2 Why focus on organisational boundaries?
Working across boundaries is a common feature of voluntary sector life, often in an endeavour to address some of society’s most complex challenges – taking care of vulnerable children, providing support for older people, tackling environmental issues and promoting healthy lifestyles. These are the issues that Grint refers to as ‘wicked’ (Grint, 2005). They are also described in the academic literature as ‘relentless’ (Weber and Khademian, 2008). They are too complex for any organisation to address alone. Indeed, they are ultimately problems which persist, are unresolvable and tend to change their form over time. They therefore require the continued attention, resources, expertise and energies of multiple organisations from different sectors over an extended period of time.

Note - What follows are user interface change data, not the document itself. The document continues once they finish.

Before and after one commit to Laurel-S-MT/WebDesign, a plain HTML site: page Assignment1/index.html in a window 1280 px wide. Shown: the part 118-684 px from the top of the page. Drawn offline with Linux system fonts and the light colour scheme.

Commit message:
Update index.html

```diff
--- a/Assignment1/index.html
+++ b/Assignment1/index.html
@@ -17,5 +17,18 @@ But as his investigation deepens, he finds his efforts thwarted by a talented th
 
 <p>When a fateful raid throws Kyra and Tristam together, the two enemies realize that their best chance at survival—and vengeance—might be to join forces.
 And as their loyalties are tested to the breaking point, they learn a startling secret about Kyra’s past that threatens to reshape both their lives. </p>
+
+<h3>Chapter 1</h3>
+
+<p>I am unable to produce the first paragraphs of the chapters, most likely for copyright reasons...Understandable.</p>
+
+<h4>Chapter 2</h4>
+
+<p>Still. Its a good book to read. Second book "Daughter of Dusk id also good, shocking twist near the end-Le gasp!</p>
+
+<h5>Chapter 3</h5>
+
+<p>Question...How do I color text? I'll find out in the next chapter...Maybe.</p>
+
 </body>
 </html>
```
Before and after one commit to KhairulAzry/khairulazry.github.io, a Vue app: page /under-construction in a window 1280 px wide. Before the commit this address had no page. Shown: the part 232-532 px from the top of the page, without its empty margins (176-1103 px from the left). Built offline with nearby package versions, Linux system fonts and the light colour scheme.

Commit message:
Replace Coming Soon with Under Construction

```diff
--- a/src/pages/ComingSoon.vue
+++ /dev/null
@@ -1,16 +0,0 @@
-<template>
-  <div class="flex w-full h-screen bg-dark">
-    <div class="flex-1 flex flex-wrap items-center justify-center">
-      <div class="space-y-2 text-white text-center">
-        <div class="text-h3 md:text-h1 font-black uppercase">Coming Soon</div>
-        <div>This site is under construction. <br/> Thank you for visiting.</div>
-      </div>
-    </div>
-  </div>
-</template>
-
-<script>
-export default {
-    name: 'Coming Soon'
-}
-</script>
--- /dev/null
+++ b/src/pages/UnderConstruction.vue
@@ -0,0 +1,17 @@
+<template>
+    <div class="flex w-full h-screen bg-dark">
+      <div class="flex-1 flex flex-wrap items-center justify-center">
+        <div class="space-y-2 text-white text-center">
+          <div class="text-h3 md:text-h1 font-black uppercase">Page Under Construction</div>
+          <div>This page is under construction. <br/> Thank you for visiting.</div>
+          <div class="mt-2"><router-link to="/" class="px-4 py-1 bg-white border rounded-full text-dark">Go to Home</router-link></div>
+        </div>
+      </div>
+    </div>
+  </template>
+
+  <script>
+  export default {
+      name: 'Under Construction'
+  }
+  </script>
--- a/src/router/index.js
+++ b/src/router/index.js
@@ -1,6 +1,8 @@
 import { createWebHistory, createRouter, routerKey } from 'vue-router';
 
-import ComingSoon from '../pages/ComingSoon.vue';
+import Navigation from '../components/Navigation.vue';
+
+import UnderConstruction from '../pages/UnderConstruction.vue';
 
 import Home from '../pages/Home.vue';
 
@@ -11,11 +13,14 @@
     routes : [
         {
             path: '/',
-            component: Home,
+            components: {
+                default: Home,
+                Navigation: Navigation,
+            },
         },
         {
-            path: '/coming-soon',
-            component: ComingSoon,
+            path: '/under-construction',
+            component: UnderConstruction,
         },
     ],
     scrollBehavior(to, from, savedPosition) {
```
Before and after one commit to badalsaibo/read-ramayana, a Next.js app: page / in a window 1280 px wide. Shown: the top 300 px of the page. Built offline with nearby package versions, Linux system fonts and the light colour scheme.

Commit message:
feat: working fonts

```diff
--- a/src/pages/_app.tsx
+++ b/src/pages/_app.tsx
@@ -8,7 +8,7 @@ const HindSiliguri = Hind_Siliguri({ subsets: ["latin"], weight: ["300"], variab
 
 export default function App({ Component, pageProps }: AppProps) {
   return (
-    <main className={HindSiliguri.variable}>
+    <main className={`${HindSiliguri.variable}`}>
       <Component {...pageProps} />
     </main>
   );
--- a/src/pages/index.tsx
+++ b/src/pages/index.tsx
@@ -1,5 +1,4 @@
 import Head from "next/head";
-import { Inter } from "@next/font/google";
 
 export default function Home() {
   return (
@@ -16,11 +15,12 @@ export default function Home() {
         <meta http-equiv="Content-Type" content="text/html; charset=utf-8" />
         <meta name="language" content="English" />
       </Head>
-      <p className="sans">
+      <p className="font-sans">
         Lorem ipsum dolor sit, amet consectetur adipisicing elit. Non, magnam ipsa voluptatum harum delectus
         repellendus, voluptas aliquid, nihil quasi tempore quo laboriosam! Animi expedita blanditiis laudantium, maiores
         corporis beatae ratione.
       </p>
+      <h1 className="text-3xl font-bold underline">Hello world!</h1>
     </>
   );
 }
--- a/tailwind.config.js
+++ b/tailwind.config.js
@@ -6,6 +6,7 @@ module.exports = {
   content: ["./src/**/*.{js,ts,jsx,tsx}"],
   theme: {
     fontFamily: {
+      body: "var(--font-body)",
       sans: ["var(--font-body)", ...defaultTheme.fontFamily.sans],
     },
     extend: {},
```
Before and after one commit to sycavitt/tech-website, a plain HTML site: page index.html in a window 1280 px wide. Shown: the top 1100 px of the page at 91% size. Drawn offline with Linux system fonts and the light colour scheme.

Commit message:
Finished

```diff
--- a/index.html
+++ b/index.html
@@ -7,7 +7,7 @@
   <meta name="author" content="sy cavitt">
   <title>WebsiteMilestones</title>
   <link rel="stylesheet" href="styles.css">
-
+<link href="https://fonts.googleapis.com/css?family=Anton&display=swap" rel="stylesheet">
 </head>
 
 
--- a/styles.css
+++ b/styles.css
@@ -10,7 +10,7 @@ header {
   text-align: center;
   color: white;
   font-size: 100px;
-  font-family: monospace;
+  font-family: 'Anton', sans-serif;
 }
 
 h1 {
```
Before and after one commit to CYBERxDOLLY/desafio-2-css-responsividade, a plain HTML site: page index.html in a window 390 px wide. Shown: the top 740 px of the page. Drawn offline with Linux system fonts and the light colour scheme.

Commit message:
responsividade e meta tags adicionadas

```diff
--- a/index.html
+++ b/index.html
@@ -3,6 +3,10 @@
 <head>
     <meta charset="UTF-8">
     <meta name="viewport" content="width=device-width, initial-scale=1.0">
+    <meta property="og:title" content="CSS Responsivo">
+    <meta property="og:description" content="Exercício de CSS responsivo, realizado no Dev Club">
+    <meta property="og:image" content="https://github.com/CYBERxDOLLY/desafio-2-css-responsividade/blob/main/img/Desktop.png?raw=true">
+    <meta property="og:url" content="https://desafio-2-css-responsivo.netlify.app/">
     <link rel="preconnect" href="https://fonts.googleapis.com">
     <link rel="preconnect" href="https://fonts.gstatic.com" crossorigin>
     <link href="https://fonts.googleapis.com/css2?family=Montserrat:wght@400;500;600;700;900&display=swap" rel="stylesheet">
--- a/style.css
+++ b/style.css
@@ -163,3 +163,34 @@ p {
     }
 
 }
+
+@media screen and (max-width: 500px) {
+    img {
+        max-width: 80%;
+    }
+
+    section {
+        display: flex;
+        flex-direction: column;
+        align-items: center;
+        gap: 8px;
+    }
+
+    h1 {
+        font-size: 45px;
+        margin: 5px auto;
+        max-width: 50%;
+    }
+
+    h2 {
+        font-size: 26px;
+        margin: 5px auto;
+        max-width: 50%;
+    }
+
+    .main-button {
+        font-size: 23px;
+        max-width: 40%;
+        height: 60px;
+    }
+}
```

Of course, inter-organisational collaboration is not confined to such serious social issues. Voluntary organisations collaborate to deliver cultural festivals and celebrations, to enhance physical space, to encourage creativity and to entertain. Even comparatively small organisations, such as self-help and residents’ groups, find themselves collaborating with other voluntary organisations and public agencies to address such aims. Community art groups collaborate with the local gallery to deliver an exhibition; residents groups collaborate with the council to manage the local community centre; and youth clubs join together to deliver a programme of holiday activities. All of these require individuals to reach across organisational boundaries to make something happen, which their organisation could not have achieved alone – we see this as a place for leadership.